Dataset records:
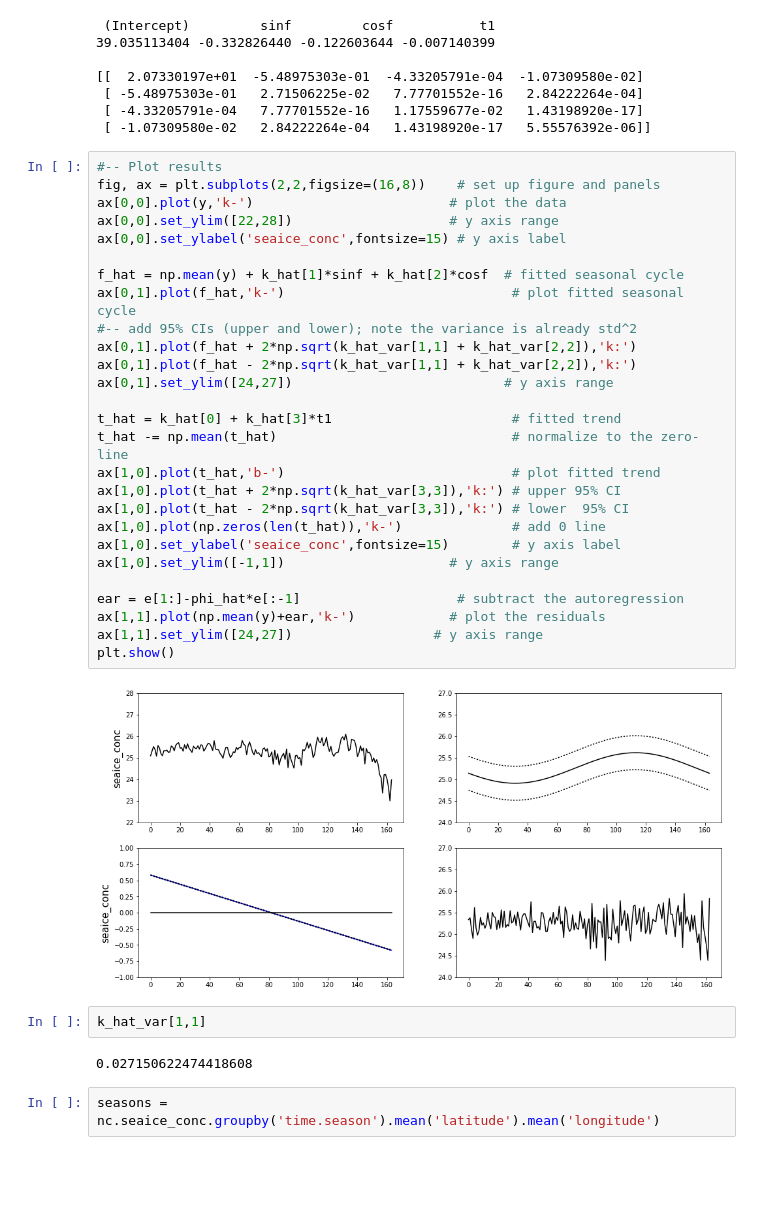
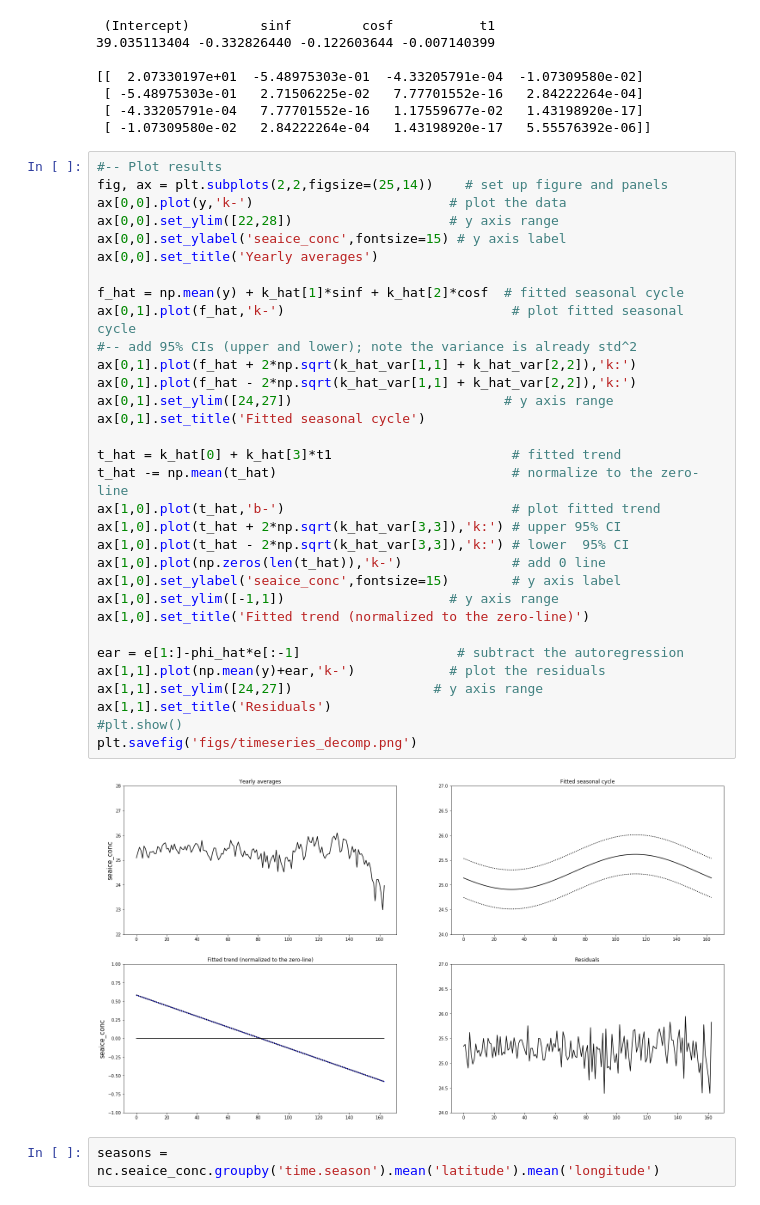
Before and after one commit to hfloresr/ArcticSea, a Jupyter notebook: explore_seaice.ipynb, the cells around one changed output. Drawn from its saved outputs; the diff is of its cells as text; blank space fills up the shorter version.

```diff
--- a/explore_seaice.ipynb
+++ b/explore_seaice.ipynb
@@ -321,37 +323,38 @@ e = np.array(fit.rx2('residuals'))       #extract 'raw' residuals (yi - ypred)
  [ -1.07309580e-02   2.84222264e-04   1.43198920e-17   5.55576392e-06]]
 # %%
 #-- Plot results
-fig, ax = plt.subplots(2,2,figsize=(16,8))    # set up figure and panels
+fig, ax = plt.subplots(2,2,figsize=(25,14))    # set up figure and panels
 ax[0,0].plot(y,'k-')                         # plot the data
 ax[0,0].set_ylim([22,28])                    # y axis range
 ax[0,0].set_ylabel('seaice_conc',fontsize=15) # y axis label
+ax[0,0].set_title('Yearly averages')
 
 f_hat = np.mean(y) + k_hat[1]*sinf + k_hat[2]*cosf  # fitted seasonal cycle
 ax[0,1].plot(f_hat,'k-')                             # plot fitted seasonal cycle
 #-- add 95% CIs (upper and lower); note the variance is already std^2
 ax[0,1].plot(f_hat + 2*np.sqrt(k_hat_var[1,1] + k_hat_var[2,2]),'k:')
 ax[0,1].plot(f_hat - 2*np.sqrt(k_hat_var[1,1] + k_hat_var[2,2]),'k:')
 ax[0,1].set_ylim([24,27])                           # y axis range
+ax[0,1].set_title('Fitted seasonal cycle')
 
 t_hat = k_hat[0] + k_hat[3]*t1                       # fitted trend
 t_hat -= np.mean(t_hat)                              # normalize to the zero-line
 ax[1,0].plot(t_hat,'b-')                             # plot fitted trend
 ax[1,0].plot(t_hat + 2*np.sqrt(k_hat_var[3,3]),'k:') # upper 95% CI
 ax[1,0].plot(t_hat - 2*np.sqrt(k_hat_var[3,3]),'k:') # lower  95% CI
 ax[1,0].plot(np.zeros(len(t_hat)),'k-')              # add 0 line
 ax[1,0].set_ylabel('seaice_conc',fontsize=15)        # y axis label
 ax[1,0].set_ylim([-1,1])                     # y axis range
+ax[1,0].set_title('Fitted trend (normalized to the zero-line)')
 
 ear = e[1:]-phi_hat*e[:-1]                    # subtract the autoregression
 ax[1,1].plot(np.mean(y)+ear,'k-')            # plot the residuals
 ax[1,1].set_ylim([24,27])                  # y axis range
-plt.show()
+ax[1,1].set_title('Residuals')
+#plt.show()
+plt.savefig('figs/timeseries_decomp.png')
 # %% [output]
-[figure, old version]
+[figure, new version]
-# %%
-k_hat_var[1,1]
-# %% [output]
-0.027150622474418608
 # %%
 seasons = nc.seaice_conc.groupby('time.season').mean('latitude').mean('longitude')
 # %%
```
Also changed, not shown: parts of 12 cells of this notebook, 1 other file.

**WHAT TO DO:**
I would like the data copied exactly as it stands, with no pictures included.

**EXERCISE OUTPUT:**
Before and after one commit to hfloresr/ArcticSea, a Jupyter notebook: explore_seaice.ipynb, the cells around one changed output. Drawn from its saved outputs; the diff is of its cells as text; blank space fills up the shorter version.

```diff
--- a/explore_seaice.ipynb
+++ b/explore_seaice.ipynb
@@ -321,37 +323,38 @@ e = np.array(fit.rx2('residuals'))       #extract 'raw' residuals (yi - ypred)
  [ -1.07309580e-02   2.84222264e-04   1.43198920e-17   5.55576392e-06]]
 # %%
 #-- Plot results
-fig, ax = plt.subplots(2,2,figsize=(16,8))    # set up figure and panels
+fig, ax = plt.subplots(2,2,figsize=(25,14))    # set up figure and panels
 ax[0,0].plot(y,'k-')                         # plot the data
 ax[0,0].set_ylim([22,28])                    # y axis range
 ax[0,0].set_ylabel('seaice_conc',fontsize=15) # y axis label
+ax[0,0].set_title('Yearly averages')
 
 f_hat = np.mean(y) + k_hat[1]*sinf + k_hat[2]*cosf  # fitted seasonal cycle
 ax[0,1].plot(f_hat,'k-')                             # plot fitted seasonal cycle
 #-- add 95% CIs (upper and lower); note the variance is already std^2
 ax[0,1].plot(f_hat + 2*np.sqrt(k_hat_var[1,1] + k_hat_var[2,2]),'k:')
 ax[0,1].plot(f_hat - 2*np.sqrt(k_hat_var[1,1] + k_hat_var[2,2]),'k:')
 ax[0,1].set_ylim([24,27])                           # y axis range
+ax[0,1].set_title('Fitted seasonal cycle')
 
 t_hat = k_hat[0] + k_hat[3]*t1                       # fitted trend
 t_hat -= np.mean(t_hat)                              # normalize to the zero-line
 ax[1,0].plot(t_hat,'b-')                             # plot fitted trend
 ax[1,0].plot(t_hat + 2*np.sqrt(k_hat_var[3,3]),'k:') # upper 95% CI
 ax[1,0].plot(t_hat - 2*np.sqrt(k_hat_var[3,3]),'k:') # lower  95% CI
 ax[1,0].plot(np.zeros(len(t_hat)),'k-')              # add 0 line
 ax[1,0].set_ylabel('seaice_conc',fontsize=15)        # y axis label
 ax[1,0].set_ylim([-1,1])                     # y axis range
+ax[1,0].set_title('Fitted trend (normalized to the zero-line)')
 
 ear = e[1:]-phi_hat*e[:-1]                    # subtract the autoregression
 ax[1,1].plot(np.mean(y)+ear,'k-')            # plot the residuals
 ax[1,1].set_ylim([24,27])                  # y axis range
-plt.show()
+ax[1,1].set_title('Residuals')
+#plt.show()
+plt.savefig('figs/timeseries_decomp.png')
 # %% [output]
-[figure, old version]
+[figure, new version]
-# %%
-k_hat_var[1,1]
-# %% [output]
-0.027150622474418608
 # %%
 seasons = nc.seaice_conc.groupby('time.season').mean('latitude').mean('longitude')
 # %%
```
Also changed, not shown: parts of 12 cells of this notebook, 1 other file.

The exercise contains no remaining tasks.